START Exercise materials
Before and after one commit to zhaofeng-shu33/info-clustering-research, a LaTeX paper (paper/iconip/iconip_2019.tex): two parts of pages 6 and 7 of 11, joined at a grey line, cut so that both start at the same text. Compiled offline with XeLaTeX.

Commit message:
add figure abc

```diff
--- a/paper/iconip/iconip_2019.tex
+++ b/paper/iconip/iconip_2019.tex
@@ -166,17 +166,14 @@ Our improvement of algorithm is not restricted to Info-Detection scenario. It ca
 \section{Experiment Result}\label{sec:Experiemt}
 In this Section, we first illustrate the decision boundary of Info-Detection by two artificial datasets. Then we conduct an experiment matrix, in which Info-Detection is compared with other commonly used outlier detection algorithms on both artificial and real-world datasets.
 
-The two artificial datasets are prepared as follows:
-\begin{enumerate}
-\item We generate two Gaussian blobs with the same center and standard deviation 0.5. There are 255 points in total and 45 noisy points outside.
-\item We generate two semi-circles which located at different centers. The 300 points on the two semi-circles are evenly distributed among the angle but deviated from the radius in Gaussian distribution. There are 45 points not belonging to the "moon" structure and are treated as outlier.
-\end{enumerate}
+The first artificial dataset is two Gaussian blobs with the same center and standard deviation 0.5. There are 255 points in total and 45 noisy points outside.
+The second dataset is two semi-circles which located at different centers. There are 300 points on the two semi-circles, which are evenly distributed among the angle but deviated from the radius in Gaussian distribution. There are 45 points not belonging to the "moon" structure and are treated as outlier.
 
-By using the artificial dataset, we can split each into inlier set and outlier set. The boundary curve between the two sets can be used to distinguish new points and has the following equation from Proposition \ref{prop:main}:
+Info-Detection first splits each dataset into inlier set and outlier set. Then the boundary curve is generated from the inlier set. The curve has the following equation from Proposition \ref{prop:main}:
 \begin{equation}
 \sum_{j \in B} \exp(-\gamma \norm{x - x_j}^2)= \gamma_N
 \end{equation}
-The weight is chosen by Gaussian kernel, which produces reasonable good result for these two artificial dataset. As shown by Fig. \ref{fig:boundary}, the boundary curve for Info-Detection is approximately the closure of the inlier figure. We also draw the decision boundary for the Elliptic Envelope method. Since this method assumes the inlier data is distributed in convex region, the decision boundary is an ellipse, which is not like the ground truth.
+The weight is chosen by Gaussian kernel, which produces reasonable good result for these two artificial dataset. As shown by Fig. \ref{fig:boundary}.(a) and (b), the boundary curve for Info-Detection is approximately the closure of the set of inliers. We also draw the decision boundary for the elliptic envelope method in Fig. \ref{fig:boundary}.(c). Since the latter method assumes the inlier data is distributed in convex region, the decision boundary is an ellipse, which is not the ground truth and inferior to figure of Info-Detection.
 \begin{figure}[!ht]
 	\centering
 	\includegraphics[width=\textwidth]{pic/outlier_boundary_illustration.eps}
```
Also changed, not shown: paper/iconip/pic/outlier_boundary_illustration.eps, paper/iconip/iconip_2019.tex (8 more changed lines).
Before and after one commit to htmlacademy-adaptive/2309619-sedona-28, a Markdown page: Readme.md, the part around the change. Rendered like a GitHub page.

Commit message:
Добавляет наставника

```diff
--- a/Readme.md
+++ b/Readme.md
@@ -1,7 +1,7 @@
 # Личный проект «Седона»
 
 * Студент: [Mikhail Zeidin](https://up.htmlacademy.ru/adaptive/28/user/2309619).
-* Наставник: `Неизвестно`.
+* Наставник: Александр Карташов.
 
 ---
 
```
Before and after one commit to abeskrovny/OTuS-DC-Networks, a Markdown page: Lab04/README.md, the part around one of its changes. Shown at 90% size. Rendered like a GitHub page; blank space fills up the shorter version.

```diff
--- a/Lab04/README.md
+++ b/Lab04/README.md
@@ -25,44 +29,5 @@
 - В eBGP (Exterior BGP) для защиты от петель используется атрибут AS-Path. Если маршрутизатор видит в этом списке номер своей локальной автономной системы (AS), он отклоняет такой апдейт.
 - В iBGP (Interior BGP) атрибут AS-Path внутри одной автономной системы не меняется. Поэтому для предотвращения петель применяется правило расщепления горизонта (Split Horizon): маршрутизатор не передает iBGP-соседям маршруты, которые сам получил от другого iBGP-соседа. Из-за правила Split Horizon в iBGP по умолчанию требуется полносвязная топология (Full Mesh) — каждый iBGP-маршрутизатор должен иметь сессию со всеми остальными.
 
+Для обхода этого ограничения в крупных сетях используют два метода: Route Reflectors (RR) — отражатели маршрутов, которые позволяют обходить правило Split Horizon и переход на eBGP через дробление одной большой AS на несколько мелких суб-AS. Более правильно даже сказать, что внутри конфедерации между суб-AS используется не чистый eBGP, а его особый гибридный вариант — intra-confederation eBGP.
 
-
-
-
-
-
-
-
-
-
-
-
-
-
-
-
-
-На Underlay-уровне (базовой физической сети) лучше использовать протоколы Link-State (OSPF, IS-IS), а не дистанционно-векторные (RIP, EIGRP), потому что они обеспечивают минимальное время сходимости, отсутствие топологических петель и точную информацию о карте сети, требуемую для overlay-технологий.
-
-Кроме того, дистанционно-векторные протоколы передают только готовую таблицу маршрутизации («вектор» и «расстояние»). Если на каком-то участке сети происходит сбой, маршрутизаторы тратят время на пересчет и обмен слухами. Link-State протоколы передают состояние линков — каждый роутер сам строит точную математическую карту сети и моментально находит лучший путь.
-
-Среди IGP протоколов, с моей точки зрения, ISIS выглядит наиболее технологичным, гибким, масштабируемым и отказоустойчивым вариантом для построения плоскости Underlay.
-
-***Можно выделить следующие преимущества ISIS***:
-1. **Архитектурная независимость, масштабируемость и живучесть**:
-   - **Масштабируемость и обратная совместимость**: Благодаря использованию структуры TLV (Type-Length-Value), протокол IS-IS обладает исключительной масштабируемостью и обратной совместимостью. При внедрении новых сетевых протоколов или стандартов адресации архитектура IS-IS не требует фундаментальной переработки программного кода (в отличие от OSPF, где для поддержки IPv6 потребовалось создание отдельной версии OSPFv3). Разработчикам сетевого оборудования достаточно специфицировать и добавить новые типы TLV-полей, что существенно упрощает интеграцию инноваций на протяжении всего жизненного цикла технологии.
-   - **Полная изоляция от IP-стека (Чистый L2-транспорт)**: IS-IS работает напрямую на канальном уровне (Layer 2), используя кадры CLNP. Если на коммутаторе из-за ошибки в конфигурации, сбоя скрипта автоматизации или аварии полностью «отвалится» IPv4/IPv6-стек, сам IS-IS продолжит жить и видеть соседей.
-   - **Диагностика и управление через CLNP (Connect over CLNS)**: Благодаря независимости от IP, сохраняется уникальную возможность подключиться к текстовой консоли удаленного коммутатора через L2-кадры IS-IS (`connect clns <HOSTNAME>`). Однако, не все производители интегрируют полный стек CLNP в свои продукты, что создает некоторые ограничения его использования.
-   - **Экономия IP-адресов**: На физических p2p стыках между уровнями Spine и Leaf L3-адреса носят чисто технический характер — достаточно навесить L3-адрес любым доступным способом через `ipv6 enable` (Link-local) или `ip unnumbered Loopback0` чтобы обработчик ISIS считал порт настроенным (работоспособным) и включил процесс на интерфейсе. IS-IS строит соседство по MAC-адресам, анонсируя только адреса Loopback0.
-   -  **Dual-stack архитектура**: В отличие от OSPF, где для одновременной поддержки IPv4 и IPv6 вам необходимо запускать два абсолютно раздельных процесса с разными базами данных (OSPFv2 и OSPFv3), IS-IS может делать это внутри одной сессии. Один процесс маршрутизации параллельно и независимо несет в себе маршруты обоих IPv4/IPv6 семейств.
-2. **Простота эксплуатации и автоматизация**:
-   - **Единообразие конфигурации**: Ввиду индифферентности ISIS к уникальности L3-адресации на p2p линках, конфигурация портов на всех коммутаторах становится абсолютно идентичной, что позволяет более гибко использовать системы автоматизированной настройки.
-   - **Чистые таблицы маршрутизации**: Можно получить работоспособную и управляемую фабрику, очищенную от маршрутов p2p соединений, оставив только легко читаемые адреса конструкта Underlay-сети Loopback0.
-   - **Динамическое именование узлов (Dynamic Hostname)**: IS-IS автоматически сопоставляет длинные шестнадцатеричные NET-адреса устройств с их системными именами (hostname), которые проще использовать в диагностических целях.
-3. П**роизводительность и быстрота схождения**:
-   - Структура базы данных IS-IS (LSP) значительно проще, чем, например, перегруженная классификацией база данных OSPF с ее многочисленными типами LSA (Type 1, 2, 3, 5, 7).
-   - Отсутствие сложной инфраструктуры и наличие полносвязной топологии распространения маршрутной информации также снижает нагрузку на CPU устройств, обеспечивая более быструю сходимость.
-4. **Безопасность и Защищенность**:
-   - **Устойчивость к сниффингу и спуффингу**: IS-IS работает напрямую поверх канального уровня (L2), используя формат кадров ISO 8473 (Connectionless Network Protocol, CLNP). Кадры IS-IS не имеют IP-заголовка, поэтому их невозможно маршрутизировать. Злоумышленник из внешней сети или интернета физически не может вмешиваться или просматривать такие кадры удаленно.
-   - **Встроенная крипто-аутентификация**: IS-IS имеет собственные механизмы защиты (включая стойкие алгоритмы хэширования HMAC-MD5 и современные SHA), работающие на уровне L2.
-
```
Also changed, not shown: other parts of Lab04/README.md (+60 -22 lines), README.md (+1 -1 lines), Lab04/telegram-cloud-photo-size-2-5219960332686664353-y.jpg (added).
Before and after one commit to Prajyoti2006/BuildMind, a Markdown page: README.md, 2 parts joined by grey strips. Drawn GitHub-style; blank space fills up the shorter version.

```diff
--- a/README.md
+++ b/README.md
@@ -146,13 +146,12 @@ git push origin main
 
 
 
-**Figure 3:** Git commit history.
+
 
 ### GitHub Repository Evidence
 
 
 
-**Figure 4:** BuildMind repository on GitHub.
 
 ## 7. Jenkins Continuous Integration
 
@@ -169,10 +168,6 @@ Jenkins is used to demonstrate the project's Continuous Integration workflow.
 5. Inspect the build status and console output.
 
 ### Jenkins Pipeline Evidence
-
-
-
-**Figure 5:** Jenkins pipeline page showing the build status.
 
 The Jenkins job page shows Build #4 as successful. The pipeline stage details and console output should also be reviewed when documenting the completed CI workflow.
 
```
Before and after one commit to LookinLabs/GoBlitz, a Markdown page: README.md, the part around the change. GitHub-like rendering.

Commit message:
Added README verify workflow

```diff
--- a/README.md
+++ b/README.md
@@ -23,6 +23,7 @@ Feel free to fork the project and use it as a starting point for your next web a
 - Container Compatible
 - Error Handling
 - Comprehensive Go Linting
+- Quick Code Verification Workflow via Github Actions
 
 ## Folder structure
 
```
END Exercise materials
Give the number of lines in the records where the word "begin" occurs, and add nothing.

== Response to this task ==
3